When Bondarchuk's film came out it stunned the wold, never before nor since anything like this was made. As Nick Pinkerton of Village Voice wrote: "This is the barbaric yawp of the Soviet film industry circa 1968, an entertainment A-bomb test announcing to the world: 'Here is what we are capable of' .''
It could take me many pages to just list praises to what have become the most unique cinematographic experience of the age. A superb acting, strict following of the text and timeline of the novel, absolutely unrivaled battle scenes, stunning music score by Ovchinnikov, camera work--all came together to make Tostoy's novel alive on the screen. It also became the most expensive movie ever made. But these were novel characters which since then became iconic to such a degree that for any cultured Russian (or any other nationality) man or a woman it is impossible anymore to see Natasha Rostova other than Lyudmila Savelieva, Pierre other than Bondarchuk himself, who managed to transcend the age of his character. It is impossible to imagine Prince Andrei other than Vyacheslav Tikhonov or see Kutuzov as not Boris Zakhava. Oleg Tabakov IS Nikolai Rostov, to the very last fiber of what Nikolai is in the novel. The movie itself transcended the novel. All this was achieved without fucking, blow jobs and incest which NEVER was in Tolstoy's epic, other than description of Helen Kuragina's (later Bezukhova) "marble" rich breasts, which naturally beautiful and talented Irina Skobtseva (real life wife of Sergei Bondarchuk) portrayed by exhibiting her cleavage in the scene of Pierre being devastated by the death of his father. That is it. Yet, both book and movie are filled with love, betrayal and devotion of its characters. This is what got lost on the "creators" and rapist of the original book at BBC. How could Tolstoy fail to notice that his immortal novel would have been much better with the description of sexual positions, probably blow jobs and incest. Too bad, he didn't live to be instructed by BBC producers.
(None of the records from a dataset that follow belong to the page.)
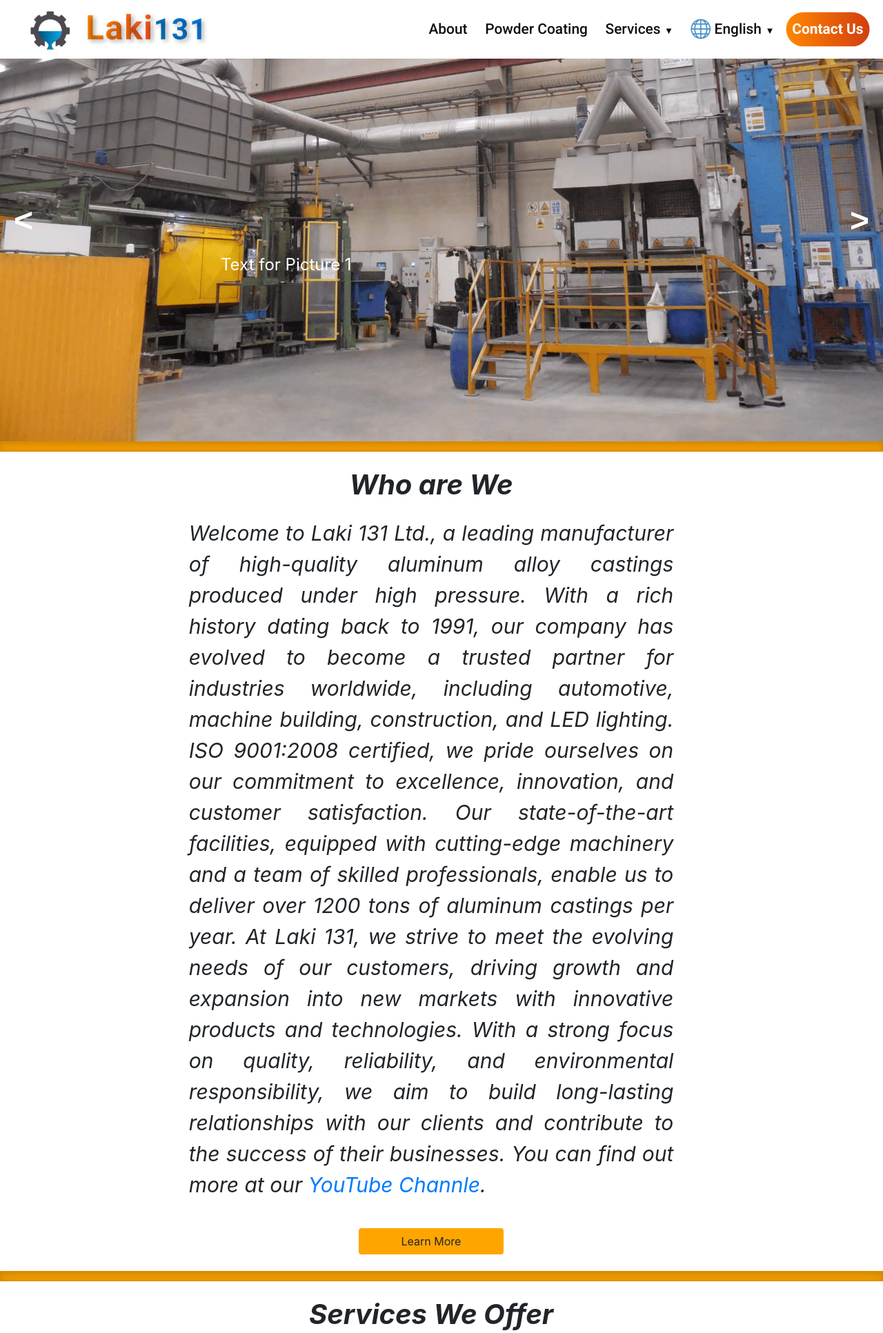
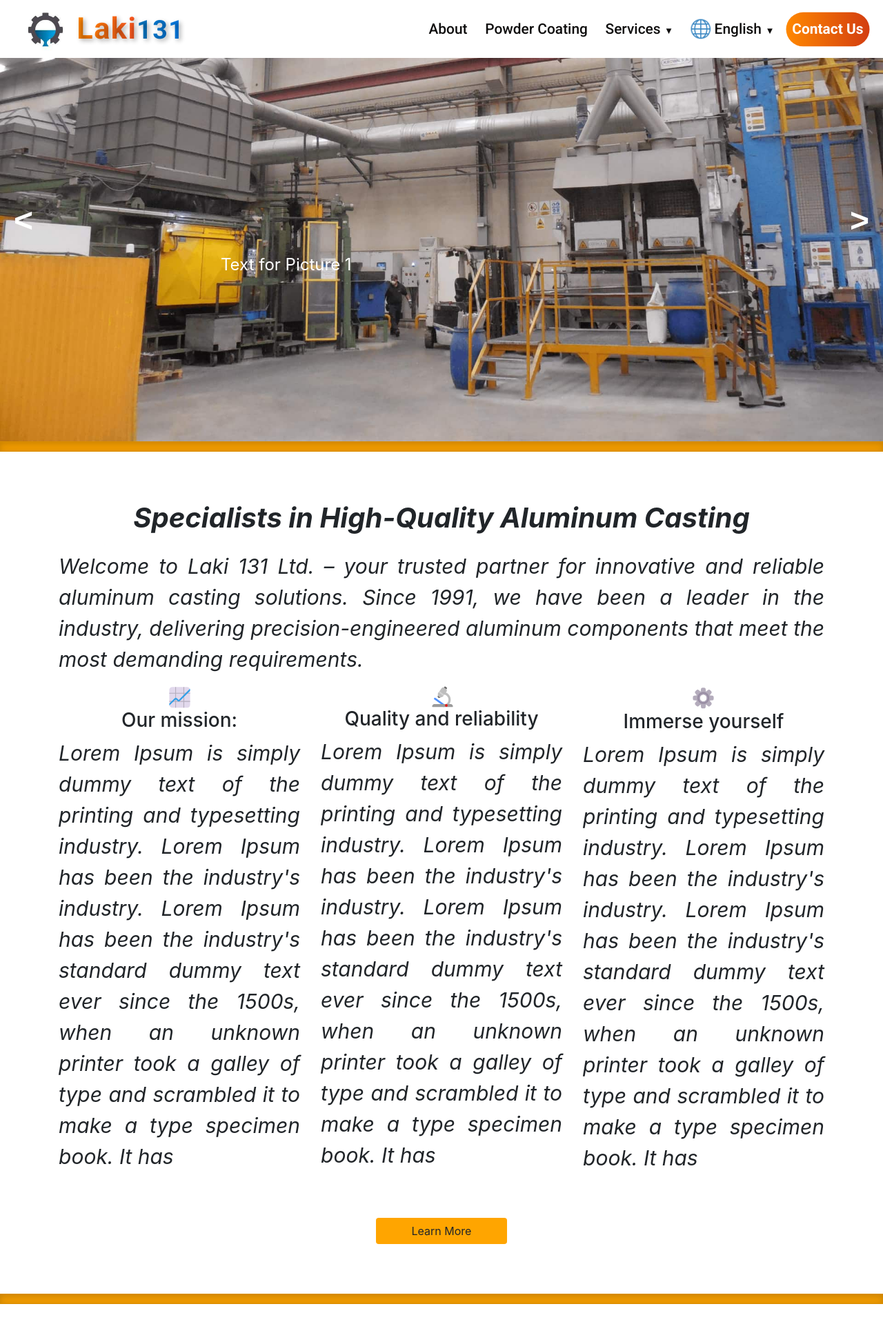
Before and after one commit to tazera/Luki131Website, a PHP site: page / in a window 1280 px wide. Shown: the top 1933 px of the page at 69% size. Run offline with PHP 8.4, Linux system fonts and the light colour scheme; some libraries are stand-ins or nearby versions.

Commit message:
Fixed the our services landing page

```diff
--- /dev/null
+++ b/components/index_components/introduction.php
@@ -0,0 +1,58 @@
+<!-- filepath: /c:/Work/Projects/Luki131Website/components/Index_components/introduction.php -->
+<!DOCTYPE html>
+<html lang="en">
+<head>
+    <meta charset="UTF-8">
+    <meta name="viewport" content="width=device-width, initial-scale=1.0">
+    <title>Introduction</title>
+    <!-- Bootstrap CSS -->
+    <link href="https://stackpath.bootstrapcdn.com/bootstrap/4.5.2/css/bootstrap.min.css" rel="stylesheet">
+    <link rel="stylesheet" href="styles/introduction.css">
+</head>
+<body>
+    <!--WHO ARE WE BOX-->
+    <div class="container my-5">
+        <div class="row justify-content-center">
+            <div class="col-12 text-center">
+                <h1 class="m-4 fw-bold">Specialists in High-Quality Aluminum Casting</h1>
+                <p>Welcome to Laki 131 Ltd. – your trusted partner for innovative and reliable aluminum casting solutions. Since 1991, we have been a leader in the industry, delivering precision-engineered aluminum components that meet the most demanding requirements.</p>
+            </div>
+        </div>
+
+        <!-- Three Sections -->
+        <div class="row text-center">
+            <div class="col-md-4 mb-4">
+                <div class="section-box">
+                    <img src="resources/introduction_1.png" alt="Section 1" class="img-fluid">
+                    <h3>Our mission:</h3>
+                    <p>Lorem Ipsum is simply dummy text of the printing and typesetting industry. Lorem Ipsum has been the industry's industry. Lorem Ipsum has been the industry's standard dummy text ever since the 1500s, when an unknown printer took a galley of type and scrambled it to make a type specimen book. It has</p>
+                </div>
+            </div>
+            <div class="col-md-4 mb-4">
+                <div class="section-box">
+                    <img src="resources/introduction_2.png" alt="Section 2" class="img-fluid">
+                    <h3>Quality and reliability</h3>
+                    <p>Lorem Ipsum is simply dummy text of the printing and typesetting industry. Lorem Ipsum has been the industry's industry. Lorem Ipsum has been the industry's standard dummy text ever since the 1500s, when an unknown printer took a galley of type and scrambled it to make a type specimen book. It has</p>
+                </div>
+            </div>
+            <div class="col-md-4 mb-4">
+                <div class="section-box">
+                    <img src="resources/introduction_3.png" alt="Section 3" class="img-fluid">
+                    <h3>Immerse yourself</h3>
+                    <p>Lorem Ipsum is simply dummy text of the printing and typesetting industry. Lorem Ipsum has been the industry's industry. Lorem Ipsum has been the industry's standard dummy text ever since the 1500s, when an unknown printer took a galley of type and scrambled it to make a type specimen book. It has</p>
+                </div>
+            </div>
+        </div>
+
+        <!--LEARN MORE BUTTON-->
+        <div class="row justify-content-center">
+            <a class="btn btn-default col-2 m-4" style="background-color: orange;">Learn More</a>
+        </div>
+    </div>
+
+    <!-- Bootstrap JS and dependencies -->
+    <script src="https://code.jquery.com/jquery-3.5.1.slim.min.js"></script>
+    <script src="https://cdn.jsdelivr.net/npm/@popperjs/core@2.5.4/dist/umd/popper.min.js"></script>
+    <script src="https://stackpath.bootstrapcdn.com/bootstrap/4.5.2/js/bootstrap.min.js"></script>
+</body>
+</html>
--- a/components/navbar/navbar.css
+++ b/components/navbar/navbar.css
@@ -43,15 +43,28 @@ body,
     font-weight: 700;
     display: flex;
     align-items: center;
-    transform: scale(1.7); /* Scale up the brand elements */
+    transform: scale(1.5); /* Scale up the brand elements */
     transform-origin: left center;  /* Ensure scaling starts from the left */
     font-family: "Roboto", sans-serif;
     letter-spacing: 1px; /* Add letter spacing */
 }
 
+/* Scale down on small screens */
+@media (max-width: 768px) {
+    .navbar-brand {
+        transform: scale(1);
+        font-size: 20px;
+    }
+    .navbar-nav .nav-link {
+        font-size: 14px;  /* Smaller link text */
+        padding: 5px 10px;
+    }
+}
+
 .navbar-brant-icon {
     width: 42px; /* Set width to match favicon size */
     height: 42px; /* Set height to match favicon size */
+    margin-top: -3px;
 }
 
 
--- a/index.php
+++ b/index.php
@@ -17,6 +17,8 @@ array_push($client_details['visited_pages'], 'index.php');
 	<?php require_once('globals/bootstrapCSS.php'); ?>
 	<link rel="stylesheet" href="styles/partner_slider.css">
 	<link rel="stylesheet" href="styles/div_slider.css">
+	<link rel="stylesheet" href="globals/static/output.css">
+	<link rel="stylesheet" href="styles/index.css">
 	<title>Laki 131</title>
 	<link rel="icon" type="image/png" href="resources/logo.png">
 </head>
@@ -46,50 +48,50 @@ array_push($client_details['visited_pages'], 'index.php');
 	<!--DIVIDER-->
 	<?php require('components/divider/divider.php'); ?>
 
-	<!--WHO ARE WE BOX-->
-	<div class="row justify-content-center w-100">
-		<!--TEXT CONTENT-->
-		<div class="row justify-content-center">
-			<div class="col-7">
-				<h1 class="m-4 fw-bold" style="text-align: center;">Who are We</h1>
-				<p style="text-align: justify;">
-					Welcome to Laki 131 Ltd., a leading manufacturer of high-quality aluminum alloy castings produced under high pressure. With a rich history dating back to 1991, our company has evolved to become a trusted partner for industries worldwide, including automotive, machine building, construction, and LED lighting. ISO 9001:2008 certified, we pride ourselves on our commitment to excellence, innovation, and customer satisfaction. Our state-of-the-art facilities, equipped with cutting-edge machinery and a team of skilled professionals, enable us to deliver over 1200 tons of aluminum castings per year. At Laki 131, we strive to meet the evolving needs of our customers, driving growth and expansion into new markets with innovative products and technologies. With a strong focus on quality, reliability, and environmental responsibility, we aim to build long-lasting relationships with our clients and contribute to the success of their businesses. You can find out more at our <a href="https://www.youtube.com/@emilruskov7485" target="_blank">YouTube Channle</a>.
-				</p>
-			</div>
-		</div>
-
-		<!--LEARN MORE BUTTON-->
-		<div class="row justify-content-center">
-			<a class="btn btn-default col-2 m-4" style="background-color: orange;">Learn More</a>
-		</div>
-	</div>
+	<?php require_once('components/index_components/introduction.php'); ?>
 
 	<!--DIVIDER-->
 	<?php require('components/divider/divider.php'); ?>
 
-	<!--SERVICES WE OFFER-->
-	<div class="row justify-content-center w-100">
-		<!--TEXT CONTENT-->
-		<div class="row justify-content-center">
-			<div class="col-7">
-				<h1 class="m-4 fw-bold" style="text-align: center;">Services We Offer</h1>
-				<p style="text-align: justify;">
-					At Laki 131, we offer a range of services designed to meet the diverse needs of our clients. Our two main areas of expertise are:
-				</p>
-				<ul>
-					<li>
-						<p>
-							Aluminum Casting: We utilize modern technologies and state-of-the-art equipment to produce high-quality aluminum castings. Our facilities are equipped with advanced machinery, including cold chamber casting machines, allowing us to deliver precision-crafted parts with exceptional accuracy and consistency.
-						</p>
-					</li>
-					<li>
-						<p>
-							Powder Coating: We also provide a powder coating service, using the latest technologies to apply a durable and corrosion-resistant finish to our clients' products. Our powder coating process ensures a high-quality, long-lasting finish that meets the most stringent standards.
-						</p>
-					</li>
-				</ul>
-			</div>
-		</div>
+	<!--Our Services-->
+	<section class="container py-5">
+        <h2 class="text-center fw-bold mb-4">Our Services</h2>
+
+        <div class="row g-4">
+            <!-- Card 1 -->
+            <div class="col-md-4">
+                <div class="card shadow">
+                    <img src="resources/Service1.jpg/300" class="card-img-top" alt="Service 1">
+                    <div class="card-body text-center">
+                        <h5 class="card-title">Service One</h5>
+                        <p class="card-text">Lorem ipsum dolor sit amet, consectetur adipiscing elit.</p>
+                    </div>
+                </div>
+            </div>
+
+            <!-- Card 2 -->
+            <div class="col-md-4">
+                <div class="card shadow">
+                    <img src="resources/Service2.jpg/300" class="card-img-top" alt="Service 2">
+                    <div class="card-body text-center">
+                        <h5 class="card-title">Service Two</h5>
+                        <p class="card-text">Suspendisse potenti. Pellentesque habitant morbi tristique senectus.</p>
+                    </div>
+                </div>
+            </div>
+
+            <!-- Card 3 -->
+            <div class="col-md-4">
+                <div class="card shadow">
+                    <img src="resources/Service1.jpg/300" class="card-img-top" alt="Service 3">
+                    <div class="card-body text-center">
+                        <h5 class="card-title">Service Three</h5>
+                        <p class="card-text">Curabitur vel quam et turpis tincidunt molestie.</p>
+                    </div>
+                </div>
+            </div>
+        </div>
+    </section>
 
 		<!--LEARN MORE BUTTON-->
 		<div class="row justify-content-center">
@@ -211,7 +213,7 @@ array_push($client_details['visited_pages'], 'index.php');
 	<!--DIVIDER-->
 	<?php require('components/divider/divider.php'); ?>
 
-	<!--SERVICES WE OFFER-->
+	<!--FIND US-->
 	<div class="row justify-content-center w-100 mb-5" style="">
 		<div class="row justify-content-center mb-5">
 			<h1 class="fw-bold m-4" style="text-align: center;">Where Can You Find Us?</h2>
@@ -229,7 +231,7 @@ array_push($client_details['visited_pages'], 'index.php');
 	<!--DIVIDER-->
 	<?php require('components/divider/divider.php'); ?>
 
-	<!--SERVICES WE OFFER-->
+	<!--MACHINE PARK-->
 	<div class="row justify-content-center w-100 mb-5" style="">
 		<div class="row justify-content-center mb-5">
 			<h1 class="fw-bold m-4" style="text-align: center;">Machine Park</h2>
```
Also changed, not shown: components/index_components/introduction.css (added, +28 -0 lines), resources/Service1.jpg (added), resources/Service2.jpg (added), resources/Service3.jpg (added), resources/introduction_1.png (added), resources/introduction_2.png (added), resources/introduction_3.png (added).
And, of course, those cretins will never be able to understand that Russian Army couldn't greet Tzar Alexander, who, accidentally, viewed Russian and Austrian troops on the eve of Austerlitz in the company of Emperor Francis, with shaking their hands with weapons in them and jumping. Regular armies, do not behave like this and since the times primordial, maintaining a beautiful line of rank and files in a face of highest authority is what military does, responding to greetings unison greeting and with hooray. Didn't they see any parades from Red Square?
So, after Dolokhov fucked Helen on the table, after Russian Army greeted its Tzar behaving as a bunch of undisciplined monkeys I got the message--this is a disgrace. I turned off the TV and am not going to watch this POS anymore. BBC, go fuck yourself....on the table for defacing a great work of art and literature. Creeps. Better yet, upload it to the Pornhub--it is where it belongs. I, however, will stick to the icon.